Born in Corpus Christi, Allman has played guitars for as long as he can remember. “I have a guitar room in my house where 45 guitars hang from floor to ceiling on four different walls.” He started what he calls his "healthy obsession," collecting the instrument when he managed a guitar section at Guitar Center in 1999 and 2000. “When I realized I could get insane deals on guitars, there went my paycheck. And then I started touring five years later, so I was gifted some, and Gibson guitars has been good to me as well.”

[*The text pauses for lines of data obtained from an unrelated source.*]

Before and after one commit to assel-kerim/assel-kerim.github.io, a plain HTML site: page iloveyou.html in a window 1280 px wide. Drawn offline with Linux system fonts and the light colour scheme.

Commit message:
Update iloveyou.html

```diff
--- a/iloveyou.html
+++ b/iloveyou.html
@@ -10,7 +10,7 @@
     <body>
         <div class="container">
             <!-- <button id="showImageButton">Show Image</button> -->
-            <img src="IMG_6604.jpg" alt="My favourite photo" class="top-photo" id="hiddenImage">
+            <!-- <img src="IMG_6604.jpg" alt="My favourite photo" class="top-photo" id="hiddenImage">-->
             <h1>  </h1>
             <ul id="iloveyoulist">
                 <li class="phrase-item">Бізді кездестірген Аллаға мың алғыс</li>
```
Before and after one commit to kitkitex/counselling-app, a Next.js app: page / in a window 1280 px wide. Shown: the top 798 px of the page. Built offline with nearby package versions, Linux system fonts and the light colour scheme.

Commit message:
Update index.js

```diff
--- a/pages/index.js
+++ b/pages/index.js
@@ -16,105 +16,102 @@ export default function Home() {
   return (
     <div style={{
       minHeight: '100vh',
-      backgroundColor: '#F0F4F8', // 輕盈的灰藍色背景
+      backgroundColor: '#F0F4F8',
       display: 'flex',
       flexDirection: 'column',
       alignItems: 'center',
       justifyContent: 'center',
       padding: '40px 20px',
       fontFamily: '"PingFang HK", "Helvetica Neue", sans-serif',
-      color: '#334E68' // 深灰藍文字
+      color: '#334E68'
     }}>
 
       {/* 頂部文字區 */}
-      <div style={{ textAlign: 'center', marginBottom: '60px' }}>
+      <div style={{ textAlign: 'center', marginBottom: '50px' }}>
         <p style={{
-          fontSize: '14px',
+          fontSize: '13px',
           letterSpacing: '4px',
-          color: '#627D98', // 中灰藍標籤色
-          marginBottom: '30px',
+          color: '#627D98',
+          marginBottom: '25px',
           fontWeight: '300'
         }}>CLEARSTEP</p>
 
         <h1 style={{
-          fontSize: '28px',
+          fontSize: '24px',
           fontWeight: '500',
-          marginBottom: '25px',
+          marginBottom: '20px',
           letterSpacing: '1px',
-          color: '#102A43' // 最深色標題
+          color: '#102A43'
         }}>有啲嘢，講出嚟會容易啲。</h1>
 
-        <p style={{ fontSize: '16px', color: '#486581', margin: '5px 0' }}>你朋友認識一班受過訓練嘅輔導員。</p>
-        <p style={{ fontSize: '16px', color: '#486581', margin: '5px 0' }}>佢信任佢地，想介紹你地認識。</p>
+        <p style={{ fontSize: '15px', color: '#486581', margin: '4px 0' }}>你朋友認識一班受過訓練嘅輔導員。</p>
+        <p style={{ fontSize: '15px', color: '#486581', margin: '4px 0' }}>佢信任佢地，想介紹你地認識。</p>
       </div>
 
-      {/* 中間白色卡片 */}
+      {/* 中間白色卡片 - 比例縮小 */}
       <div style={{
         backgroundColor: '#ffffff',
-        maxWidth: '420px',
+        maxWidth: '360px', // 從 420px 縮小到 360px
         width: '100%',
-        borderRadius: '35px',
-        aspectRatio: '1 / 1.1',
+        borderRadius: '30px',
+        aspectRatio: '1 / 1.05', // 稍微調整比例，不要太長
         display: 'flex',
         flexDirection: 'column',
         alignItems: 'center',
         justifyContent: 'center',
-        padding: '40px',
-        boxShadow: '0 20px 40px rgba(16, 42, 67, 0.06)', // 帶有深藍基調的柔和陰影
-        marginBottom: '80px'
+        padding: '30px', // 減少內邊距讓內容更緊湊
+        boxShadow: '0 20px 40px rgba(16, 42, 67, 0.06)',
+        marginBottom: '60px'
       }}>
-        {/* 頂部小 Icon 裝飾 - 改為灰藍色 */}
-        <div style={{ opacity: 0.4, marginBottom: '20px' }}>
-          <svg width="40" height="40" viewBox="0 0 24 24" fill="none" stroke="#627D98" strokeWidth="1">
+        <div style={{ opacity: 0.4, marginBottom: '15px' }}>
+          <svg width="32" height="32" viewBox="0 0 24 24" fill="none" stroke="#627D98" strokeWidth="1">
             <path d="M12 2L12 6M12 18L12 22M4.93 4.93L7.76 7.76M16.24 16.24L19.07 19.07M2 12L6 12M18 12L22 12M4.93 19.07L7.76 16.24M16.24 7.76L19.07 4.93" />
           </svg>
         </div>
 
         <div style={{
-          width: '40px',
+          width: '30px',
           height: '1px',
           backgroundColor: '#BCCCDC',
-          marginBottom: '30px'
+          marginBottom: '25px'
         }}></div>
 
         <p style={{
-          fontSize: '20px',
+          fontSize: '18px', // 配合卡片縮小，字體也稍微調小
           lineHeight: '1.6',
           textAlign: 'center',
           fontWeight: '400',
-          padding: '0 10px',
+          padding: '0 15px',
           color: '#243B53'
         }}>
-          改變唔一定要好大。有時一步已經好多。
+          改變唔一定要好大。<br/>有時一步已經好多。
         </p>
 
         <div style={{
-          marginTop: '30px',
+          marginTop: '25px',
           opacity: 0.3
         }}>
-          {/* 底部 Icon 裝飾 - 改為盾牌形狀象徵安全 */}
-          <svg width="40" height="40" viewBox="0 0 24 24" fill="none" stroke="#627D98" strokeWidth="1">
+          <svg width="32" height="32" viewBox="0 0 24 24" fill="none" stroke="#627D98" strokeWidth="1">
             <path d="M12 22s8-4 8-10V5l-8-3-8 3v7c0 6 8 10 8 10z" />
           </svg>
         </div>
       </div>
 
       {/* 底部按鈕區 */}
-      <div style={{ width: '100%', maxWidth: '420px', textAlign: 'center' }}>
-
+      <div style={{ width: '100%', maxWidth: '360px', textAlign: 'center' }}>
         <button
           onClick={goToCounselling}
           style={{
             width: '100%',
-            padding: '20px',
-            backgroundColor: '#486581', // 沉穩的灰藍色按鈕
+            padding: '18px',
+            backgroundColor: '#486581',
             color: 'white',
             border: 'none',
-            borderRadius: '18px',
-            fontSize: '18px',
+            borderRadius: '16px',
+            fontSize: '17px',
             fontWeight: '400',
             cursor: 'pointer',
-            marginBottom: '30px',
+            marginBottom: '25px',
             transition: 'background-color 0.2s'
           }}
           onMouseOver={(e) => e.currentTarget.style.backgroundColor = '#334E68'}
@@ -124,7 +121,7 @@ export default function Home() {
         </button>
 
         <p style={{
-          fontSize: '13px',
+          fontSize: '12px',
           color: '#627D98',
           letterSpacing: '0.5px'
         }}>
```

Today, Allman’s massive collection includes fifty his father left him. “That’s as special as it gets," he says. "I’ve given only three away: one to my brother Elijah [Blue], one to my sister Layla, and one to Duane Betts. The rest are staying with me.”
Prior to the Revival shows, the Allman Betts Band toured in support of "Shinin,'" the second single off the group's June album, Down to the River. Allman and singer and guitarist Betts, who met when Devon was seventeen and Duane was twelve, felt an instant chemistry when it came time to write and record the nine-song album.
Taking turns singing the songs, Allman and Betts recorded the LP at the renowned Muscle Shoals Sound Studio in Sheffield, Alabama, where the Rolling Stones laid down tracks for “Wild Horses” and “Brown Sugar.”
“There’s none more hallowed halls than that,” says Allman about the studio and its legacy. “We wanted to use the same approach of LPs that were made in the ’60s and ’70s — with an analog two-inch tape machine.” Tracking the songs live, in one or two takes, with the band in one room, meant “you had to be on your A-game because you’re not going to sing through the song five times and make a composite of the best syllables, lines and stanzas. You’re going to sing it all the way through, and you’re going to hope you have 80 percent of it perfect, and you can just go pick up a couple of the drops — lines.”
Mission accomplished. Down to the River is richer because of its imperfection.
“It hits you like an older record, because it has that soul,” Allman says.
The Third Annual Allman Family Revival is on Sunday, December 8, at the Mission Ballroom, 4242 Wynkoop Street. Doors open at 7 p.m., and the show starts at 8. Tickets start at $35 and are available at the Mission Ballroom website.
Hear the Allman Brothers Band and more favorites from Westword writers on our Westword Staff Picks playlist.